Records drawn from a dataset
Segment Open

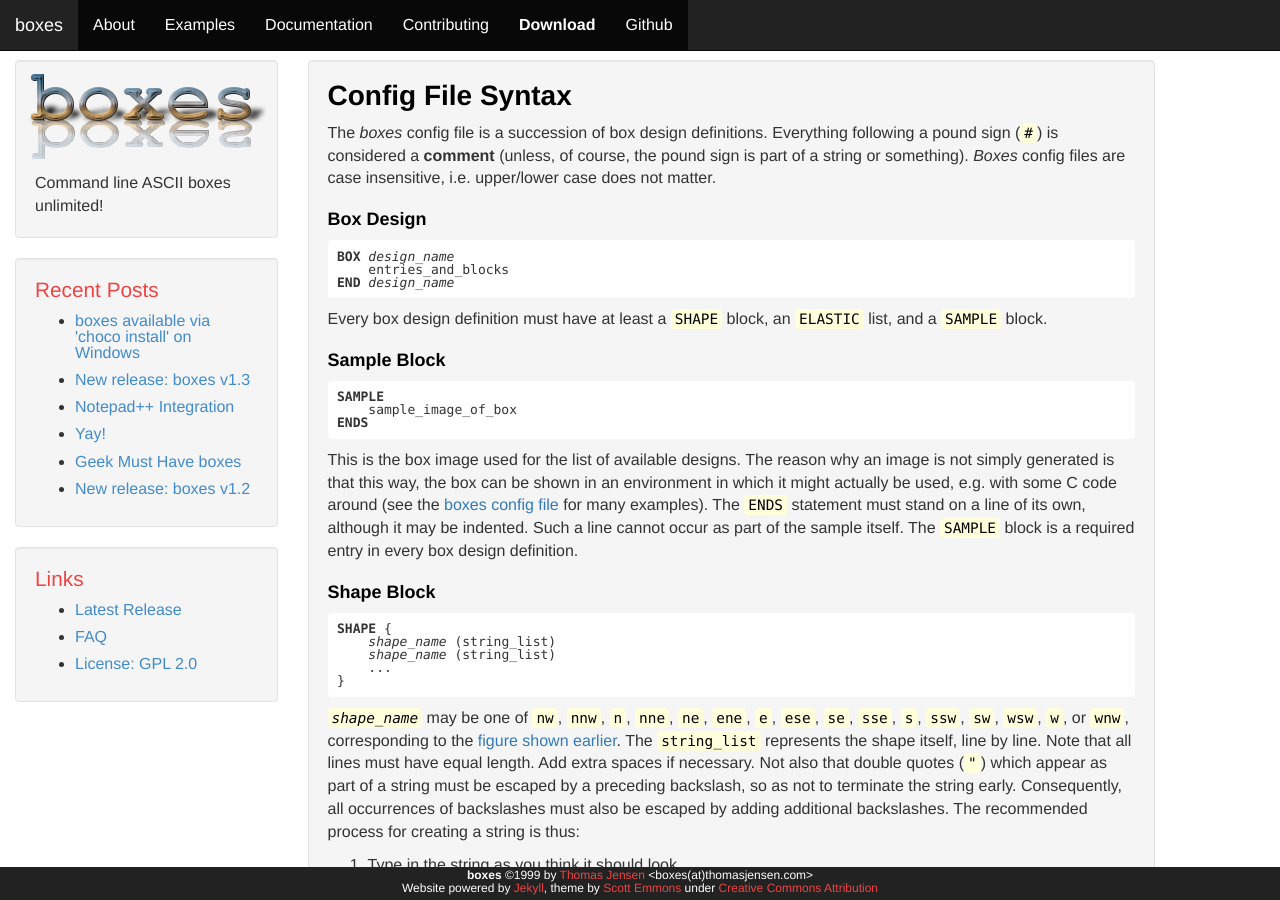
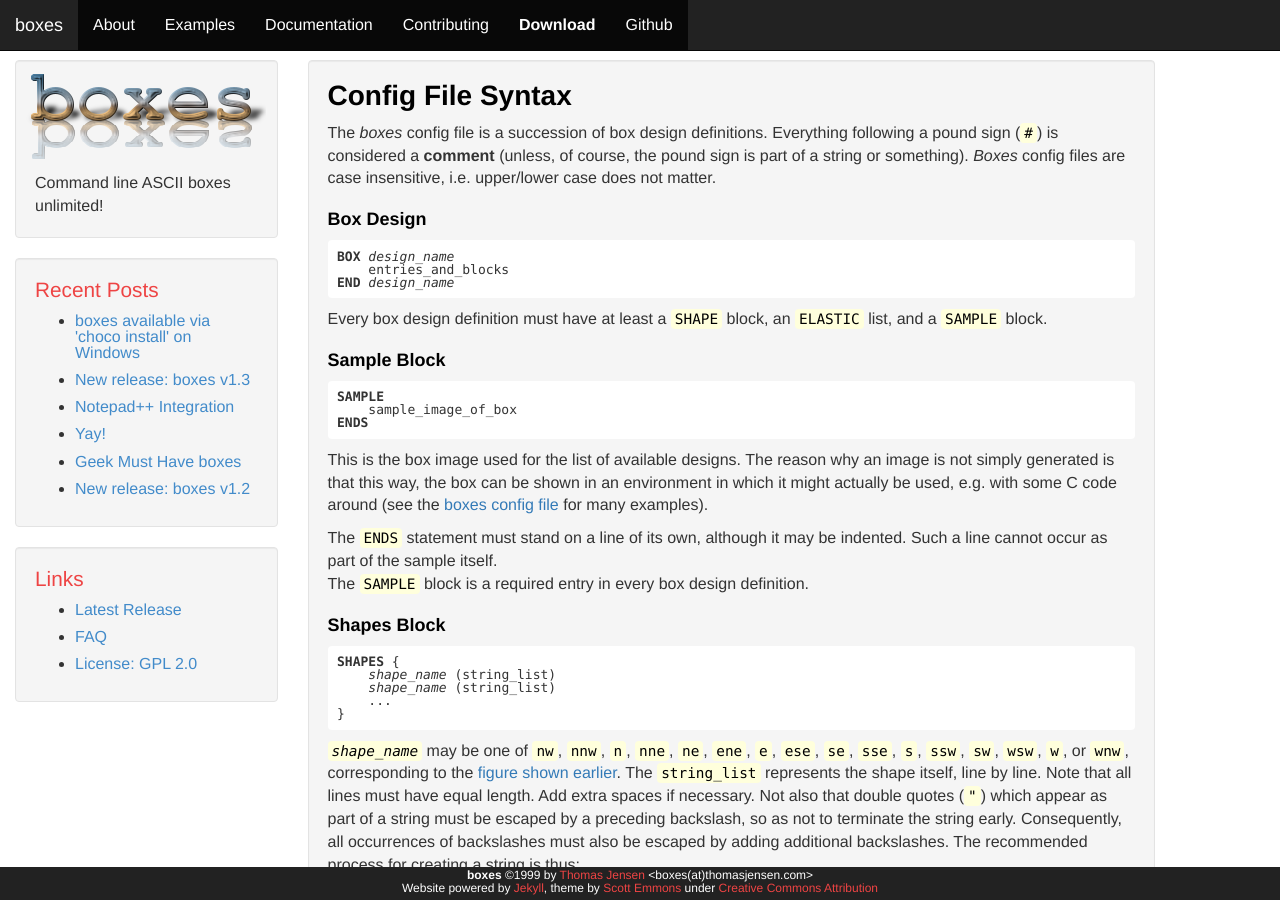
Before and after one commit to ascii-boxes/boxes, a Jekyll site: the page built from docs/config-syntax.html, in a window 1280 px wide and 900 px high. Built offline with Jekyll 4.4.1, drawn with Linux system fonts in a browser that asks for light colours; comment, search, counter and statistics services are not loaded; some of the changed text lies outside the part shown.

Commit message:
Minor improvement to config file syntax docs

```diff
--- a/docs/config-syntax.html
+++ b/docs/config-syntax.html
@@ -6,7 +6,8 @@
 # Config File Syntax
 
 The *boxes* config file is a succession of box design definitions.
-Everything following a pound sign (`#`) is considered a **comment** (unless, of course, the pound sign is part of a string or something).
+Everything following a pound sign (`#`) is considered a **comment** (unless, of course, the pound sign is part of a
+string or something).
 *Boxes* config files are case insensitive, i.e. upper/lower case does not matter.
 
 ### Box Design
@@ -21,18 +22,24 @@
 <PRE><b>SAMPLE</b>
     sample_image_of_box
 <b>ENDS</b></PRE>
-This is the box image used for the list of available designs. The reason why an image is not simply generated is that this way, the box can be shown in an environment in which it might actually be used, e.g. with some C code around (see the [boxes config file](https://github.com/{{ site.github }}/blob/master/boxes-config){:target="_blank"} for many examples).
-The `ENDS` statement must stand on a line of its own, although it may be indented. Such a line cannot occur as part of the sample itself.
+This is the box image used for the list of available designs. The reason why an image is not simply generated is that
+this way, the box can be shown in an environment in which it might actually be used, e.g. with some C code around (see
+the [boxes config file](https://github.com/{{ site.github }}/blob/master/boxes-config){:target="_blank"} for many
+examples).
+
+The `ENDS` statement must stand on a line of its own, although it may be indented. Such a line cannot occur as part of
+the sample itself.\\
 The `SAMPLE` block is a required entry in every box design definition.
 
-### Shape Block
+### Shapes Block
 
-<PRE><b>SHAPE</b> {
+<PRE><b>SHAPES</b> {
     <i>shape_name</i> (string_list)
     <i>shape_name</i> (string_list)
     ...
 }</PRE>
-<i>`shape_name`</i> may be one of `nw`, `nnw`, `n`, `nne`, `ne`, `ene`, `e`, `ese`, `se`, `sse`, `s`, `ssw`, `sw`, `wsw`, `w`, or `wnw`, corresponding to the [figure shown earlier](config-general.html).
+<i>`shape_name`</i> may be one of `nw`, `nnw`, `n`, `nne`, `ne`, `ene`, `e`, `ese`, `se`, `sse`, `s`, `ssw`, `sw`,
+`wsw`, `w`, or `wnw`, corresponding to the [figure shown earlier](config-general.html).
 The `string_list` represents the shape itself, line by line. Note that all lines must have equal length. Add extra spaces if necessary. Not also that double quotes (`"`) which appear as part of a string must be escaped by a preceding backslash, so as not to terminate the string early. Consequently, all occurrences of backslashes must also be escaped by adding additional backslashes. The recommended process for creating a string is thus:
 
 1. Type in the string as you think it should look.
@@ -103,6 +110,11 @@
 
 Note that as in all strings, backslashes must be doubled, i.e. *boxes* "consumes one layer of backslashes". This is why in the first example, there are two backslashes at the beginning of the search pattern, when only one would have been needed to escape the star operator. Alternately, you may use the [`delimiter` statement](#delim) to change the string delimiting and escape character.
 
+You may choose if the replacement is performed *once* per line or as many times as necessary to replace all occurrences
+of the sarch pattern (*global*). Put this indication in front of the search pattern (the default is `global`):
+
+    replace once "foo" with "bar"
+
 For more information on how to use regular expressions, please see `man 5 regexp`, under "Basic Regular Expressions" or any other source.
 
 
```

Segment Closed
Segment Open

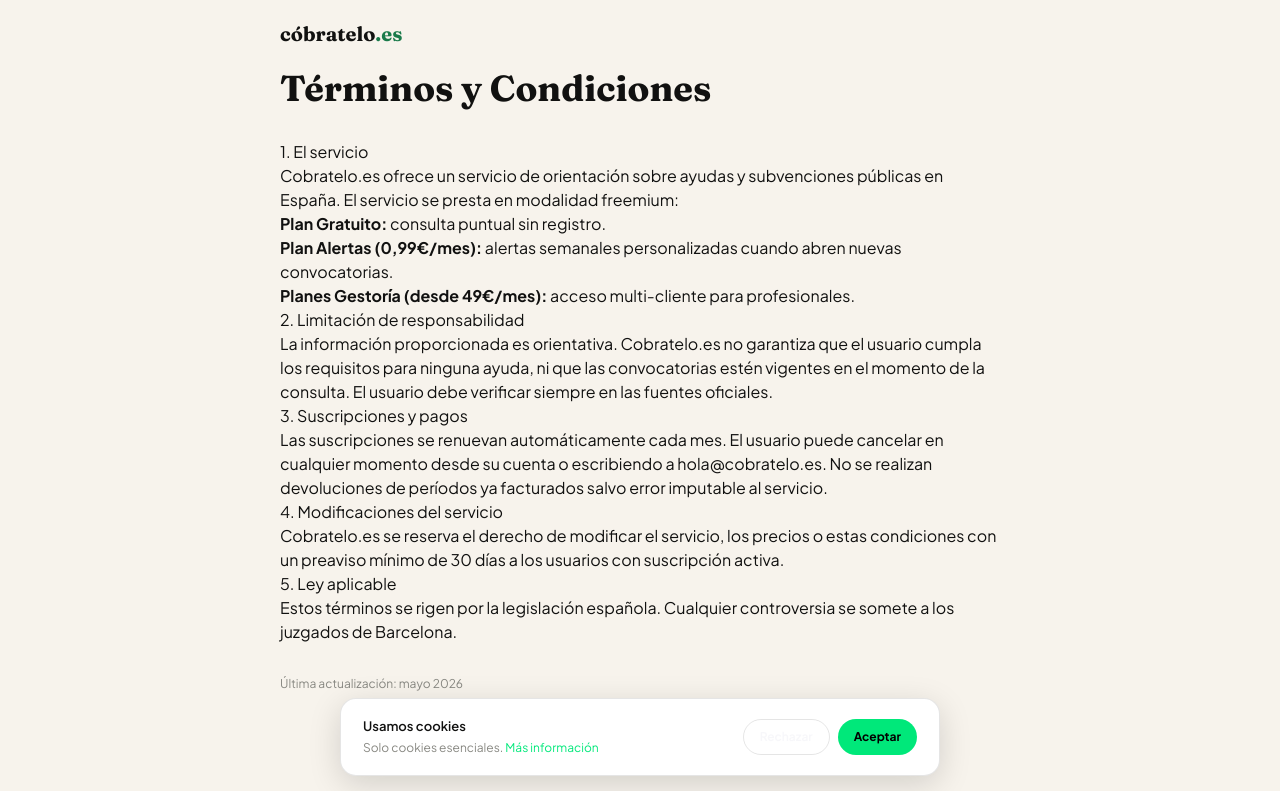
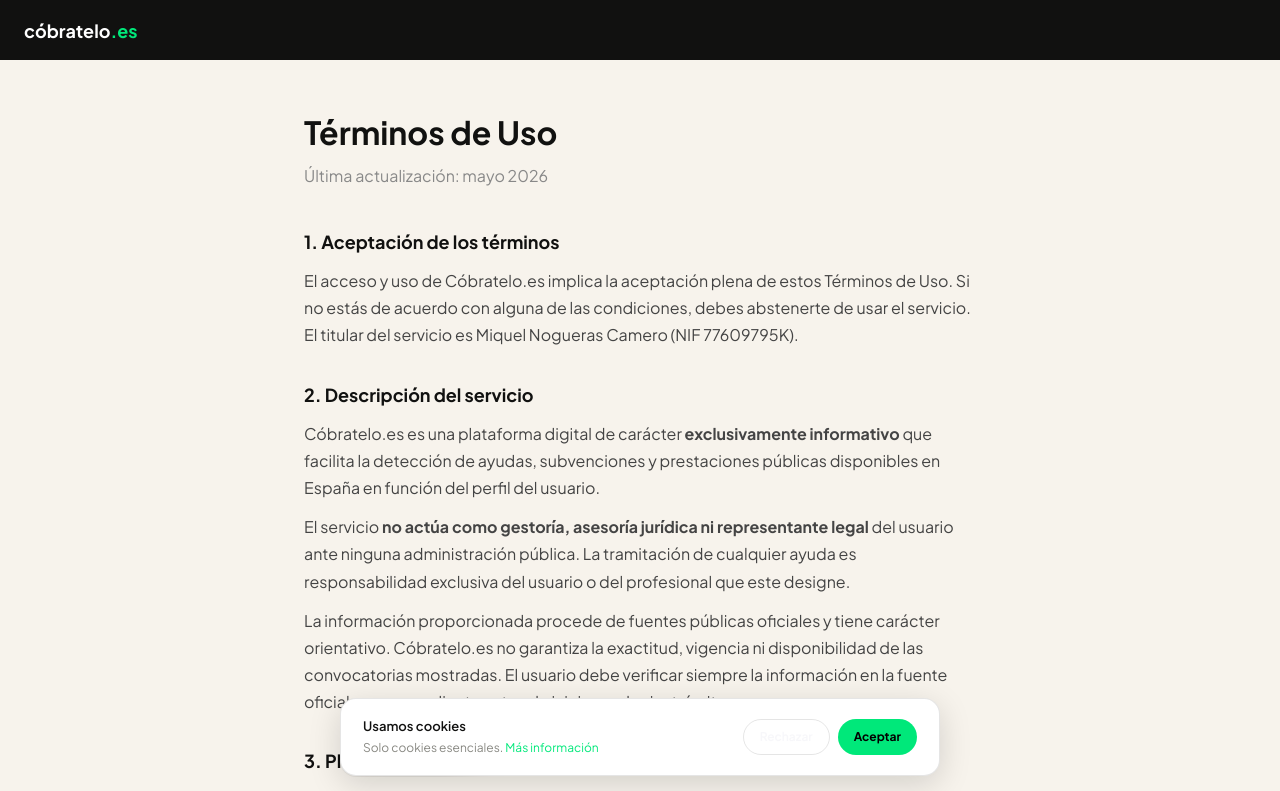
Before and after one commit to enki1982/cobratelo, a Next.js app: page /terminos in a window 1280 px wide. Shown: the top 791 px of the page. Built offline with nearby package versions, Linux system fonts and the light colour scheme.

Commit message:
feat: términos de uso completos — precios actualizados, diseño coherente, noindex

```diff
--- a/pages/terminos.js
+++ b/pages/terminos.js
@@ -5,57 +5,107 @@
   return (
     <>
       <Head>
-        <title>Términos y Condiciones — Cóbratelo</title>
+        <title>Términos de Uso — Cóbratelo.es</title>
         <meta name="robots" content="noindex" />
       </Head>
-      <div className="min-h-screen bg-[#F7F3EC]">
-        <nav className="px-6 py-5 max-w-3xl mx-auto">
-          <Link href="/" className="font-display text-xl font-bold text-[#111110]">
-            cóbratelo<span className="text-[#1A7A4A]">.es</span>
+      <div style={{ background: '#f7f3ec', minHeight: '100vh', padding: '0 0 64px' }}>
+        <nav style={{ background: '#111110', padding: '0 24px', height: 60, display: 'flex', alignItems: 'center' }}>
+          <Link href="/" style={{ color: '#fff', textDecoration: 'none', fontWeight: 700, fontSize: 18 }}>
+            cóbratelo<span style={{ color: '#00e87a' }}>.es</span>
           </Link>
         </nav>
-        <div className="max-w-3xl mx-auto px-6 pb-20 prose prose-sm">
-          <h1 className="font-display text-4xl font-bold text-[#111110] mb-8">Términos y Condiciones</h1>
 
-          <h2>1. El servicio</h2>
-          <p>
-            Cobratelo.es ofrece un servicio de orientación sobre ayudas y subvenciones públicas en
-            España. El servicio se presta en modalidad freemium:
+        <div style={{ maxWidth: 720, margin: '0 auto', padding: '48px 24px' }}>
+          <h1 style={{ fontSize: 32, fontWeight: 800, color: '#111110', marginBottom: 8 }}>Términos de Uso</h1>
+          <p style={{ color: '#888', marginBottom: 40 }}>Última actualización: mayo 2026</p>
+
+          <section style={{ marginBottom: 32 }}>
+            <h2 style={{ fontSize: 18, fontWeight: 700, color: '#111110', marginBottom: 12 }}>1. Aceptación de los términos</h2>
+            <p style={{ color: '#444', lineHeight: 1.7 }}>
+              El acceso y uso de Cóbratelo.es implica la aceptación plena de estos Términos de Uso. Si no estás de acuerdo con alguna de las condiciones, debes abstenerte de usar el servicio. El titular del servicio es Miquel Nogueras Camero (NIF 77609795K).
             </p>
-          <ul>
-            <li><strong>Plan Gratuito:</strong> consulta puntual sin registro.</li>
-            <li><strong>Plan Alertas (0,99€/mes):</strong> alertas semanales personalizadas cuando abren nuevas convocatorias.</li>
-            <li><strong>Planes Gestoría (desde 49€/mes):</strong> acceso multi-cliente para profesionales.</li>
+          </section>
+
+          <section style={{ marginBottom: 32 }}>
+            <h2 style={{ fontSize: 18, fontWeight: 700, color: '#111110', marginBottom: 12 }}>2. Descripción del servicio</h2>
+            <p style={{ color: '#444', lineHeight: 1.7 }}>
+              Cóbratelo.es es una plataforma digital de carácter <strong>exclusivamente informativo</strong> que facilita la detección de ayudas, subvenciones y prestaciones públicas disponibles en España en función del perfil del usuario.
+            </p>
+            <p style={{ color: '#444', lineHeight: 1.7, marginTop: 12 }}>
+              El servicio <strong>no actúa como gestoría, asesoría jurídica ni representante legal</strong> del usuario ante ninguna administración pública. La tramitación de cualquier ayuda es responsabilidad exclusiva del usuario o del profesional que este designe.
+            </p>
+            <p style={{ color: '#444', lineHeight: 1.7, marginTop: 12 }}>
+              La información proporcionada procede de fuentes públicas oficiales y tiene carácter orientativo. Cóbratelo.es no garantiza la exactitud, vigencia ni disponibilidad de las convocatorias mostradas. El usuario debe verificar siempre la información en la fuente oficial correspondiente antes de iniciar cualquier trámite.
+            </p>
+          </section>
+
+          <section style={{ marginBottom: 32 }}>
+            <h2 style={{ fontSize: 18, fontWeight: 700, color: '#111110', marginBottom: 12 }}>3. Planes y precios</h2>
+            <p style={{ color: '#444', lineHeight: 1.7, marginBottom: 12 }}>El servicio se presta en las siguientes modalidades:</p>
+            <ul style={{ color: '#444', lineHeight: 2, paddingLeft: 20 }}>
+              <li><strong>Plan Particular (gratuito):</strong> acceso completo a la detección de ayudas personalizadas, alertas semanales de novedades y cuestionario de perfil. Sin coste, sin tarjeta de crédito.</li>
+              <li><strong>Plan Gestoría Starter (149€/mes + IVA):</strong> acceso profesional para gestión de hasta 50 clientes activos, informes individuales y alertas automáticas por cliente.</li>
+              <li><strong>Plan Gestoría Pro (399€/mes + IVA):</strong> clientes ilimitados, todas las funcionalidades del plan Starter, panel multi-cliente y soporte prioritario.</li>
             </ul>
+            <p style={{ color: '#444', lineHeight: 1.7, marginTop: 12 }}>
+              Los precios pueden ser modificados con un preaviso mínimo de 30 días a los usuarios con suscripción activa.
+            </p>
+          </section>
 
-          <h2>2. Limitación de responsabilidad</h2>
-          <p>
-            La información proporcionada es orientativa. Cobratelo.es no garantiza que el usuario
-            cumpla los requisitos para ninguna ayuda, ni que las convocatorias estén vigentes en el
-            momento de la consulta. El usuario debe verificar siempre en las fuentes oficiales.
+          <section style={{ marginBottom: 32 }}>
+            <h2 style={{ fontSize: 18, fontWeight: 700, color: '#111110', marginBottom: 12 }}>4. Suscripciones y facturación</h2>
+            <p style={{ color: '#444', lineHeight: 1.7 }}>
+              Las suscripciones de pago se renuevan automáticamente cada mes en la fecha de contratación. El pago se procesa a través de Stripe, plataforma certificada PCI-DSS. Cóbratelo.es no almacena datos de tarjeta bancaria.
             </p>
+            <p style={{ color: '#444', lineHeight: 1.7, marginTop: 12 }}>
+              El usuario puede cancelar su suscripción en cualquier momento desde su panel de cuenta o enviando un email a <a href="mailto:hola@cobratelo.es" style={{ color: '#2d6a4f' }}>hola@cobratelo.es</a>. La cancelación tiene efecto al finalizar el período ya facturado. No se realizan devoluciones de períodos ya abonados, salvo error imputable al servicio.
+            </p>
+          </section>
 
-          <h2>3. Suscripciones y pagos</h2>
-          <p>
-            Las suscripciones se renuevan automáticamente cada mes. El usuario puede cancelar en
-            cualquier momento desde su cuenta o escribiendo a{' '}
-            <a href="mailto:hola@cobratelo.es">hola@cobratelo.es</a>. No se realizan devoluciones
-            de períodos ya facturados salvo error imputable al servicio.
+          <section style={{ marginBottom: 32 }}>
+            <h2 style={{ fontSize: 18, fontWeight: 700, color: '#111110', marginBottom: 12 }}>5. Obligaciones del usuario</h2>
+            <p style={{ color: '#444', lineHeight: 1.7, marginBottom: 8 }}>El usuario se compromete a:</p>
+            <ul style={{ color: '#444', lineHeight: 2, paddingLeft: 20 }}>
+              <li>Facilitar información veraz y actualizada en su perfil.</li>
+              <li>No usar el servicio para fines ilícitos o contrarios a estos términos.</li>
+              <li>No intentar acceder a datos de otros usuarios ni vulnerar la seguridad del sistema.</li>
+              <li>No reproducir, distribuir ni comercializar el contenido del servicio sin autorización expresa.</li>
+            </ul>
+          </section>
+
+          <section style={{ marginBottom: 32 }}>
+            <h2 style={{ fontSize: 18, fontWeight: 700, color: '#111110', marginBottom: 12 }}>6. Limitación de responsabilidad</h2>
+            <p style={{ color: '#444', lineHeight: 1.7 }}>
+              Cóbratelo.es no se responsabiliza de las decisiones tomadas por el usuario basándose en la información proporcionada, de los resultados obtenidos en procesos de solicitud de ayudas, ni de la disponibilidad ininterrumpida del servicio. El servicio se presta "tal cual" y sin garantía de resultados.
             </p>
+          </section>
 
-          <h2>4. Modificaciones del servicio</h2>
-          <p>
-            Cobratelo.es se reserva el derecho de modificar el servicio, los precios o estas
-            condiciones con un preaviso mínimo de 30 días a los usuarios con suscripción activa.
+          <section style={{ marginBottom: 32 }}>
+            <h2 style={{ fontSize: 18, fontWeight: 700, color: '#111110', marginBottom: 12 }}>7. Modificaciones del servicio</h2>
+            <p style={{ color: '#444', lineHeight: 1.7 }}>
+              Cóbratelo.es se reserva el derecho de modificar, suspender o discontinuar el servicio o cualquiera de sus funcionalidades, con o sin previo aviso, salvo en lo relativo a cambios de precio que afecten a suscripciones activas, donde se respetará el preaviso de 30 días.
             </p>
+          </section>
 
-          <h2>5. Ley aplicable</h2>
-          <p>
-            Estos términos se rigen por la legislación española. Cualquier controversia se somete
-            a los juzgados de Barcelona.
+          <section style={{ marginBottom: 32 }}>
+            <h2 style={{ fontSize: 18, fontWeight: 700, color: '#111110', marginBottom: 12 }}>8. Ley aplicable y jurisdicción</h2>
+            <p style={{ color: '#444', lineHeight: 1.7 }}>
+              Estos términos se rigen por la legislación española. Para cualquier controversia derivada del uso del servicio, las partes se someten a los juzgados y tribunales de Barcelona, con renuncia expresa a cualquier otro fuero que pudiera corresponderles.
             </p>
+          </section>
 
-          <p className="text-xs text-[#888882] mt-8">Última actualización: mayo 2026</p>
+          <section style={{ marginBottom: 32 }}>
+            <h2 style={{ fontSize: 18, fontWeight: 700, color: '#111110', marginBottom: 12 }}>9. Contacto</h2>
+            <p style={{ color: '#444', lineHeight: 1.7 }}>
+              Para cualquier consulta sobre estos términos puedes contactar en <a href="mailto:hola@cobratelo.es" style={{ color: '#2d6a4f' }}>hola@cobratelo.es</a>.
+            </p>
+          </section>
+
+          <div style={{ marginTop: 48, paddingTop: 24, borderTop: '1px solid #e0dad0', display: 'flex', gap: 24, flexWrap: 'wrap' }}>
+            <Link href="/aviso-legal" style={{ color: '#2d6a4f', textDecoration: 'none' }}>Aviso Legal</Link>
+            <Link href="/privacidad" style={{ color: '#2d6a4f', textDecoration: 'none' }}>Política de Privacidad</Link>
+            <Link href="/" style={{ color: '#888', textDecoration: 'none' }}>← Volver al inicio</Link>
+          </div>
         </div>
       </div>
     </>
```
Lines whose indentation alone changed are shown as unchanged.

Segment Closed

▸ **Assigned task**: Every line above that holds the string "something" counts once. State how many such lines there are, as a number alone.

▸ **Solution for this problem**: 2